■ INFORMATION SUPPLIED:

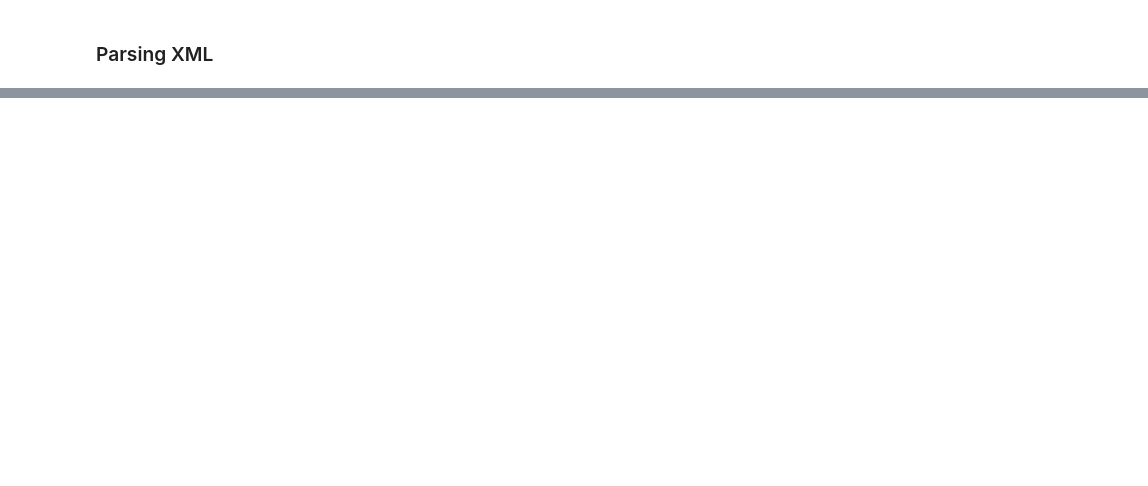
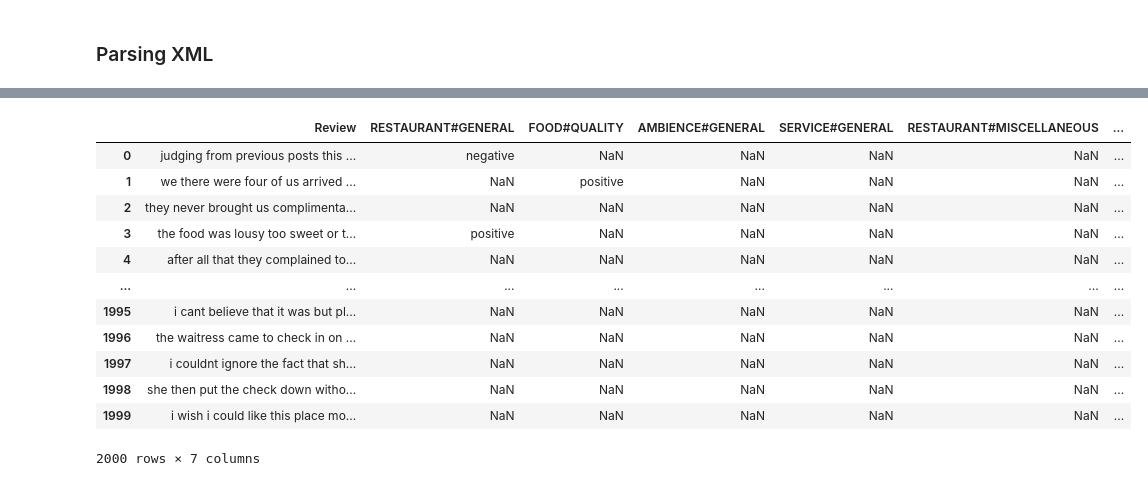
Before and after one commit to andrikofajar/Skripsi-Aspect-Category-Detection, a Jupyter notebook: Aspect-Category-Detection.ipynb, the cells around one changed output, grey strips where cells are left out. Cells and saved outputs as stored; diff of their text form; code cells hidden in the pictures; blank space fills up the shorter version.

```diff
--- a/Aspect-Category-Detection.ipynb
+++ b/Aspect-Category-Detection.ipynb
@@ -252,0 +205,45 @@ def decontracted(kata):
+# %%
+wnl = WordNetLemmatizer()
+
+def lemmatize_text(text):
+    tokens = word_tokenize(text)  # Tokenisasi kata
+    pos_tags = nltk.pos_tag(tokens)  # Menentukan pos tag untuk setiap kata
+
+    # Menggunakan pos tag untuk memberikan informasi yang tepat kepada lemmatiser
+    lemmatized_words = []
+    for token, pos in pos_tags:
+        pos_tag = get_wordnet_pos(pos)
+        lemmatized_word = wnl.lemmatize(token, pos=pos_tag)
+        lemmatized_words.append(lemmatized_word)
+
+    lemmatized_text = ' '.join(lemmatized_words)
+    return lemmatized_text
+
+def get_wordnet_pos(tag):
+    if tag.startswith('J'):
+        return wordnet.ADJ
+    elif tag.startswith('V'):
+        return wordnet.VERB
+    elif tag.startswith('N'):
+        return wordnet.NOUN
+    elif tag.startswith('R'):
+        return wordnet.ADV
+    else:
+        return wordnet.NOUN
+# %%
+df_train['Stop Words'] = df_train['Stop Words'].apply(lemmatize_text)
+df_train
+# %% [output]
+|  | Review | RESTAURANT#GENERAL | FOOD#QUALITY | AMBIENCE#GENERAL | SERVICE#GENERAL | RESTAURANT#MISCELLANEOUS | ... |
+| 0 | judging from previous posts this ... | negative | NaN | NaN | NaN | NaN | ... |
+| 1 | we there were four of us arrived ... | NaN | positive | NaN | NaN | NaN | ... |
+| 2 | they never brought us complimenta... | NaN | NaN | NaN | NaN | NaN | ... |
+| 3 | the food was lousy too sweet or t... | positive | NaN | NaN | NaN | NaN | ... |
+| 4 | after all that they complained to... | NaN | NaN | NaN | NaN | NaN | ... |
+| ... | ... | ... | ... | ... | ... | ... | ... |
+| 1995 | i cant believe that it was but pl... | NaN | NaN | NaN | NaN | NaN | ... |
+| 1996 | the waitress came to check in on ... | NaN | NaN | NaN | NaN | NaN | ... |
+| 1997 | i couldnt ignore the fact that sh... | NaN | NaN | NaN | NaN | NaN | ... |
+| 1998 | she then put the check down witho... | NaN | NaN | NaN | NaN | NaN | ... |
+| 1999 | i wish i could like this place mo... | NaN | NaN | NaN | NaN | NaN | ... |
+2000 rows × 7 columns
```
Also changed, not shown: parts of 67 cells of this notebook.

■ EXERCISE REQUIREMENTS: Output a verbatim copy of the entries and skip the pictures.

■ EXERCISE ANSWER:
Before and after one commit to andrikofajar/Skripsi-Aspect-Category-Detection, a Jupyter notebook: Aspect-Category-Detection.ipynb, the cells around one changed output, grey strips where cells are left out. Cells and saved outputs as stored; diff of their text form; code cells hidden in the pictures; blank space fills up the shorter version.

```diff
--- a/Aspect-Category-Detection.ipynb
+++ b/Aspect-Category-Detection.ipynb
@@ -252,0 +205,45 @@ def decontracted(kata):
+# %%
+wnl = WordNetLemmatizer()
+
+def lemmatize_text(text):
+    tokens = word_tokenize(text)  # Tokenisasi kata
+    pos_tags = nltk.pos_tag(tokens)  # Menentukan pos tag untuk setiap kata
+
+    # Menggunakan pos tag untuk memberikan informasi yang tepat kepada lemmatiser
+    lemmatized_words = []
+    for token, pos in pos_tags:
+        pos_tag = get_wordnet_pos(pos)
+        lemmatized_word = wnl.lemmatize(token, pos=pos_tag)
+        lemmatized_words.append(lemmatized_word)
+
+    lemmatized_text = ' '.join(lemmatized_words)
+    return lemmatized_text
+
+def get_wordnet_pos(tag):
+    if tag.startswith('J'):
+        return wordnet.ADJ
+    elif tag.startswith('V'):
+        return wordnet.VERB
+    elif tag.startswith('N'):
+        return wordnet.NOUN
+    elif tag.startswith('R'):
+        return wordnet.ADV
+    else:
+        return wordnet.NOUN
+# %%
+df_train['Stop Words'] = df_train['Stop Words'].apply(lemmatize_text)
+df_train
+# %% [output]
+|  | Review | RESTAURANT#GENERAL | FOOD#QUALITY | AMBIENCE#GENERAL | SERVICE#GENERAL | RESTAURANT#MISCELLANEOUS | ... |
+| 0 | judging from previous posts this ... | negative | NaN | NaN | NaN | NaN | ... |
+| 1 | we there were four of us arrived ... | NaN | positive | NaN | NaN | NaN | ... |
+| 2 | they never brought us complimenta... | NaN | NaN | NaN | NaN | NaN | ... |
+| 3 | the food was lousy too sweet or t... | positive | NaN | NaN | NaN | NaN | ... |
+| 4 | after all that they complained to... | NaN | NaN | NaN | NaN | NaN | ... |
+| ... | ... | ... | ... | ... | ... | ... | ... |
+| 1995 | i cant believe that it was but pl... | NaN | NaN | NaN | NaN | NaN | ... |
+| 1996 | the waitress came to check in on ... | NaN | NaN | NaN | NaN | NaN | ... |
+| 1997 | i couldnt ignore the fact that sh... | NaN | NaN | NaN | NaN | NaN | ... |
+| 1998 | she then put the check down witho... | NaN | NaN | NaN | NaN | NaN | ... |
+| 1999 | i wish i could like this place mo... | NaN | NaN | NaN | NaN | NaN | ... |
+2000 rows × 7 columns
```
Also changed, not shown: parts of 67 cells of this notebook.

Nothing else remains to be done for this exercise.